“How the hell did this get made?” asked Fiona from the edge of her seat. I theorised that the seventies were a time when filmmakers experimented with the limits of free expression. Inevitably, one or two of them overshot the mark by a country mile (Pier Paolo Pasolini, I’m looking at you). Serrador’s controversial take on THE BIRDS, with the avian apocalypse subbed out for an onslaught of school-age psychos, their murderous tendencies transmitted like a plague, or a playground rhyme, is one such instance.

Serrador was already the successful director of LA RESIDENCIA, a snazzy, edgy Gothic horror with Lili Palmer, plus he’d helmed an influential shot-on-tape spookshow for Spanish TV, Stories To Keep You Awake. All this, and creating Spain’s top game show, the original of 3-2-1 (I always felt Dusty Bin was a bit sinister. You could never tell what he was thinking.)

Serrador directs the hell out of this thing, getting full value out of the early, pre-creepy stuff where we have nothing but the touristic adventures of our young British couple (Lewis Fiander & Prunella Ransome, both of who really bring it to the later hysteria scenes), and then out of the very creepy indeed scenes of wandering about a Spanish island eerily populated only by smiling kids.

It’s ages, in fact, before our heroes are faced with the awful choices necessary for survival, and even in the run-up to this, the filmmaker is strikingly discreet in his portrayal of child-on-adult violence. We see its effects rather than the horrible incidents themselves. He’s smart enough to know just how much can be believably staged. Not for him the unconvincing zombie tot of PET SEMATARY, wandering confusedly about the set while the soundtrack tries to summon the appropriate mood.
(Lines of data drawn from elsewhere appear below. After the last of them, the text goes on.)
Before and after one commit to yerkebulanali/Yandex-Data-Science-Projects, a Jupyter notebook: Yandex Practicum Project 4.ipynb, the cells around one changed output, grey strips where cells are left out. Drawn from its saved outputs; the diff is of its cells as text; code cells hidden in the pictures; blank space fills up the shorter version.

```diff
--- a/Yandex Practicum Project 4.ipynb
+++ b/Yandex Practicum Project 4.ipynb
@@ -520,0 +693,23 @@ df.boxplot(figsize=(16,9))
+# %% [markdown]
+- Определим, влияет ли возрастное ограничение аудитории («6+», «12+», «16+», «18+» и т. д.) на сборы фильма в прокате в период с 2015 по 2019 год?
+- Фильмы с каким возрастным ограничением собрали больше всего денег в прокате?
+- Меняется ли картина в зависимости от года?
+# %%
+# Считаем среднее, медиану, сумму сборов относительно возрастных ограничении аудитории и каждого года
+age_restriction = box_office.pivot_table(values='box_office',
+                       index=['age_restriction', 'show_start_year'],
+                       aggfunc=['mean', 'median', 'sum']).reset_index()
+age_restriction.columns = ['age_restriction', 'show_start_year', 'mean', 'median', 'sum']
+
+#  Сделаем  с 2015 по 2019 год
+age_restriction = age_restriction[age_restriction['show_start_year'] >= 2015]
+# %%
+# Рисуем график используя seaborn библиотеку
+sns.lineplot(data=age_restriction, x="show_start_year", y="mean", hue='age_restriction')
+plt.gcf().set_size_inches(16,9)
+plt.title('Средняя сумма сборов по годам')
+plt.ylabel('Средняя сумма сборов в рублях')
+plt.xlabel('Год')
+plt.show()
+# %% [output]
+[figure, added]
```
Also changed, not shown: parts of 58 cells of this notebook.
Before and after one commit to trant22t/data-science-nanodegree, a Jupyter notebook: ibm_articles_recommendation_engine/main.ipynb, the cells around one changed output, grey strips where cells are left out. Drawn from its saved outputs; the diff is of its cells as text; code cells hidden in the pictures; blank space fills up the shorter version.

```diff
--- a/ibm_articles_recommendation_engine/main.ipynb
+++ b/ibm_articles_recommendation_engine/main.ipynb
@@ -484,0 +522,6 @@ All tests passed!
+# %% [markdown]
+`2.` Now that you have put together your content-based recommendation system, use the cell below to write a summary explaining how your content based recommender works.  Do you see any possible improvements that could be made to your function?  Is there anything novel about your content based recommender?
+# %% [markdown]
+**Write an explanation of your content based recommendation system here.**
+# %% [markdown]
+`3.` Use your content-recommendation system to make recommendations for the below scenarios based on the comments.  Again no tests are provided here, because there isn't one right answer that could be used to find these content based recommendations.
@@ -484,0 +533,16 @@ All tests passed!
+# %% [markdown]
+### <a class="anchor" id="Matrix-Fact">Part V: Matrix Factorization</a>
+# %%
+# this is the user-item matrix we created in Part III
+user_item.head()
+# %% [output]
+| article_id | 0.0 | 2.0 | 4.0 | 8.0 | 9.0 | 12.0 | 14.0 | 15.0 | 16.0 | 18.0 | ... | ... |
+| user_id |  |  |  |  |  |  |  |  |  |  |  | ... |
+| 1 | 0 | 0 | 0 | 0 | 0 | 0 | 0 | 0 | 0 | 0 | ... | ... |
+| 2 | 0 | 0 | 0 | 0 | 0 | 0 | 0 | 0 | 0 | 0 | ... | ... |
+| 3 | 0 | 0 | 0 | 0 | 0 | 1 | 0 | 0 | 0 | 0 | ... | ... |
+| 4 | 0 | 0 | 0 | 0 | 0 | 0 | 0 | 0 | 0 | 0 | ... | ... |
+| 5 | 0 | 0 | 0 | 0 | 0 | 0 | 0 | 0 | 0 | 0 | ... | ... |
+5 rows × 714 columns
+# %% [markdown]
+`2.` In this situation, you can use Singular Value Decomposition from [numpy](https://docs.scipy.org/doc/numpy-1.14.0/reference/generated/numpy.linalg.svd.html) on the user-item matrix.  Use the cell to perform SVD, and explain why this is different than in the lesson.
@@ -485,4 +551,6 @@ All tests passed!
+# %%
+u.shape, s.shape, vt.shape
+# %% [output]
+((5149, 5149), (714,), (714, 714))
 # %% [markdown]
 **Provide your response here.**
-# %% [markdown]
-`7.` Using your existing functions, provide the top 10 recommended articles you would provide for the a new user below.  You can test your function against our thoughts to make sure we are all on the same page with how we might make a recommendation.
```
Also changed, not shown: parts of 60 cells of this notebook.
His kids are only asked to do things they can do naturally.

“Possibly a case might be made out that children are not human either: but I should not accept it. Agreed that their minds are not just more ignorant and stupider than ours, but differ in kind of thinking (are mad, in fact): but one can, by an effort of will and imagination, think like a child, at least in a partial degree […]” ~ Richard Hughes, A High Wind in Jamaica.

Children, of course, are little bastards, as everyone from Clouzot to Peckinpah has shown. But somehow they’re very rarely murderous irl. Serrador’s mental mutation causes the swarms of young to not only fixate on slaying all adults, but to not give a damn about their own safety, enabling them to use force of numbers as the winning argument, heedless of the little bodies accumulating on the hot ground…

Given the immense skill — angles, editing and sound all enhance the creeping anxiety, and then performances step up to the mark to bring us all into a state of desperation — it’s a real shame that Serrador seems to have been effectively ejected from cinema like an unwanted bum. But we’ll be delving into what we can find of his televisual output, because the man was a master. However, ah, questionable, his methods.

Project Fear: the banners

Posted in FILM with tags , , , , on October 18, 2019 by dcairns

PROJECT FEAR is probably only a quasi-blogathon, but I think it still ought to have some banners. It’s quasi because very possibly most of the guest writers will be posting here, rather than on their own blogs, which they don’t have.

Since this is a quasi-blogathon not only about European horror movies, for Halloween, but also (subtextually) about Brexit, for Halloween, these banners can all be read as depicting the state of the nation in a hypothetical post-Brexit world which I still hope isn’t going to occur.

Will Britannia be a terrified woman sinking to the floor, disemboweled from within, under the horrified eyes of her loved one, or a stunted zombie outside looking in with the cold eyes of a vengeful corpse? Or else a lonely immortal, knitting in solitude? Or just an eyeball?

Only time, the courts, parliament, and the deeply psychopathic leaders of the Conservative Party, will tell.

I’m still happy for folks to jump on board this thing with contributions. Just let me know at some point. It runs, as the banners hint, between November 27th and the Day of the Dead.